§ **WHAT IS REQUIRED**
Reproduce every record exactly as given.

Records from a collection
- - - - -
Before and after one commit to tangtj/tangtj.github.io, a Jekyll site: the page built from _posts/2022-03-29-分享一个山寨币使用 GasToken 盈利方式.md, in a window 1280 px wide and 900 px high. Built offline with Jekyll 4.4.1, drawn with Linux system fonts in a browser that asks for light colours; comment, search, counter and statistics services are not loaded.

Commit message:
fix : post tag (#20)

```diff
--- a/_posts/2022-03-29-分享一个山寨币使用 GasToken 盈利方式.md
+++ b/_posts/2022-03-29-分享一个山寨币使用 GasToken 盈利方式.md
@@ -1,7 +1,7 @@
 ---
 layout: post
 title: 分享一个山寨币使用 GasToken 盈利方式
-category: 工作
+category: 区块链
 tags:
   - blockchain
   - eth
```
- - - - -
§ **EXERCISE ANSWER**
Before and after one commit to tangtj/tangtj.github.io, a Jekyll site: the page built from _posts/2022-03-29-分享一个山寨币使用 GasToken 盈利方式.md, in a window 1280 px wide and 900 px high. Built offline with Jekyll 4.4.1, drawn with Linux system fonts in a browser that asks for light colours; comment, search, counter and statistics services are not loaded.

Commit message:
fix : post tag (#20)

```diff
--- a/_posts/2022-03-29-分享一个山寨币使用 GasToken 盈利方式.md
+++ b/_posts/2022-03-29-分享一个山寨币使用 GasToken 盈利方式.md
@@ -1,7 +1,7 @@
 ---
 layout: post
 title: 分享一个山寨币使用 GasToken 盈利方式
-category: 工作
+category: 区块链
 tags:
   - blockchain
   - eth
```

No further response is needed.